Suggested priority areas for study and interventions to improve migrant health and deliver

AreaNotes
1. Migrant worker indebtedness and job security
  • Improving regulatory framework and transparency in the sending countries vis-√†-vis the application process and related fees for prospective migrant workers seeking jobs

  • Receiving countries, in collaboration with sending countries, may consider direct-hiring, or hiring via more regulated process(es)

  • Improve protective framework for the job security of migrant workers, including protection from arbitrary repatriation/dismissal, lack of income while awaiting case settlement/after loss of work permit and improved avenues for redress

2. Migrant worker healthcare coverage
  • Improve migrant worker knowledge about healthcare coverage. Specifically they should be provided information, in their native language, re: specifics of company-bought medical insurance coverage

  • Improve clarity in, and enforcement of, what constitutes lawful (and unlawful) salary deductions by employers

  • Expanding regulatory guidance for compulsory insurance coverage to cover outpatient visits and procedures beyond day surgery

  • Insurers may consider expanding insurance coverage for migrant workers, for example, by voluntary purchase of riders which raise coverage ceilings. These are anticipated to be especially helpful in the event of catastrophic illness

  • Migrant workers contribute to the economy of sending and receiving countries.

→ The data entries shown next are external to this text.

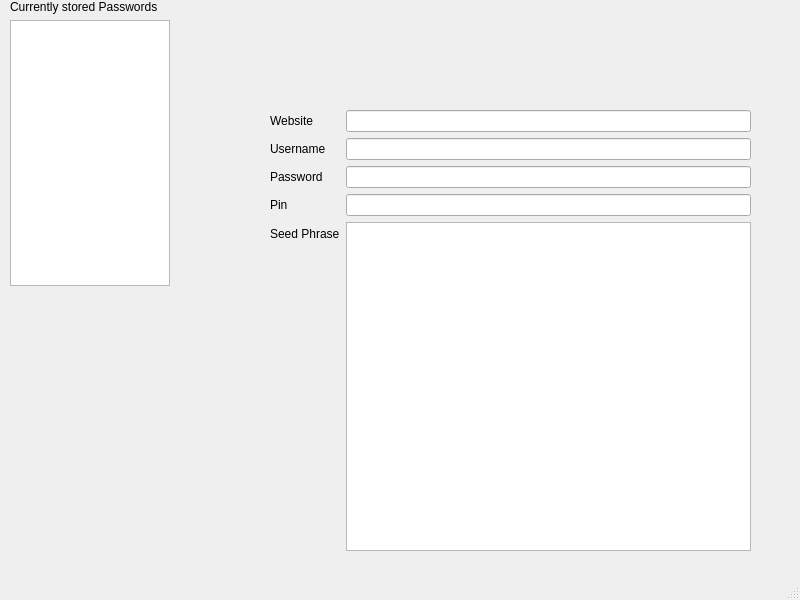
Above: MainWindow.ui from Harrisonp365/FinalPassV2 before the change. Below: the same form after it.
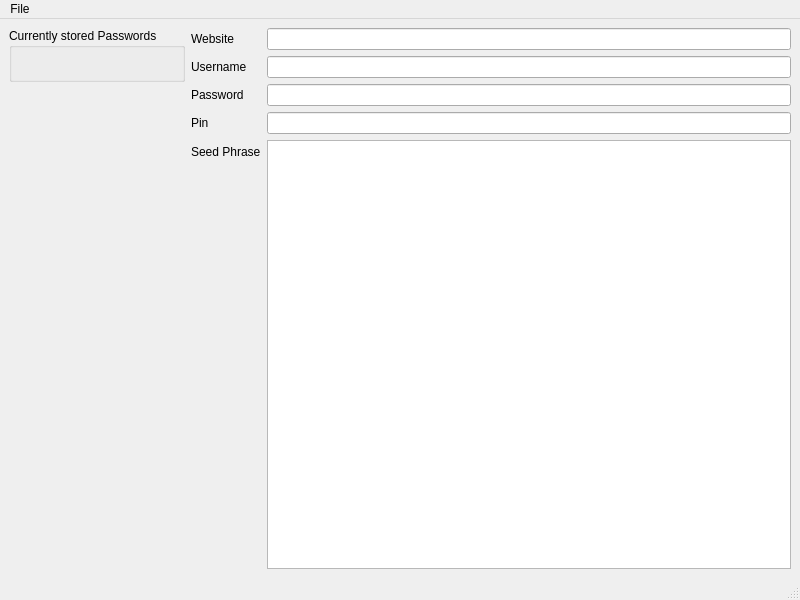
That is the form after the change.

Commit message: setting up ui forms a little bit nicer

Patch:
```diff
--- a/MainWindow.ui
+++ b/MainWindow.ui
@@ -38,50 +38,15 @@
    <property name="autoFillBackground">
     <bool>true</bool>
    </property>
-   <widget class="QWidget" name="verticalLayoutWidget">
-    <property name="geometry">
-     <rect>
-      <x>10</x>
-      <y>0</y>
-      <width>160</width>
-      <height>551</height>
-     </rect>
-    </property>
-    <layout class="QVBoxLayout" name="leftVerticalLayout">
-     <item>
-      <widget class="QLabel" name="label_4">
-       <property name="text">
+   <layout class="QFormLayout" name="formLayout">
+    <item row="0" column="0">
+     <widget class="QGroupBox" name="CurrentEntries">
+      <property name="title">
         <string>Currently stored Passwords</string>
        </property>
       </widget>
      </item>
-     <item>
-      <widget class="QListView" name="listView"/>
-     </item>
-     <item>
-      <spacer name="verticalSpacer">
-       <property name="orientation">
-        <enum>Qt::Vertical</enum>
-       </property>
-       <property name="sizeHint" stdset="0">
-        <size>
-         <width>20</width>
-         <height>40</height>
-        </size>
-       </property>
-      </spacer>
-     </item>
-    </layout>
-   </widget>
-   <widget class="QWidget" name="formLayoutWidget">
-    <property name="geometry">
-     <rect>
-      <x>270</x>
-      <y>110</y>
-      <width>481</width>
-      <height>441</height>
-     </rect>
-    </property>
+    <item row="0" column="1">
     <layout class="QFormLayout" name="rightFormLayout">
      <item row="0" column="0">
       <widget class="QLabel" name="label">
@@ -131,10 +96,11 @@
       </widget>
      </item>
      <item row="4" column="1">
-      <widget class="QPlainTextEdit" name="plainTextEdit"/>
-     </item>
-    </layout>
-   </widget>
+       <widget class="QPlainTextEdit" name="seedEdit"/>
+      </item>
+     </layout>
+    </item>
+   </layout>
   </widget>
   <widget class="QMenuBar" name="menubar">
    <property name="geometry">
@@ -145,6 +111,13 @@
      <height>21</height>
     </rect>
    </property>
+   <widget class="QMenu" name="menuFile">
+    <property name="title">
+     <string>File</string>
+    </property>
+    <addaction name="action_Exit"/>
+   </widget>
+   <addaction name="menuFile"/>
   </widget>
   <widget class="QStatusBar" name="statusbar"/>
  </widget>
```
Left out of the diff: 23 changed lines with no effect on the pictures. Lines whose indentation alone changed are shown as unchanged.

While in many countries, they are not included in the universal healthcare coverage afforded to citizens, policymakers/regulators may consider creating alternate parallel health systems for low-wage migrant workers

3. Migrant worker mental health
  • Specific subgroups of migrant workers may be at risk of mental health issues and other healthcare barriers, and should be the focus of further research and interventions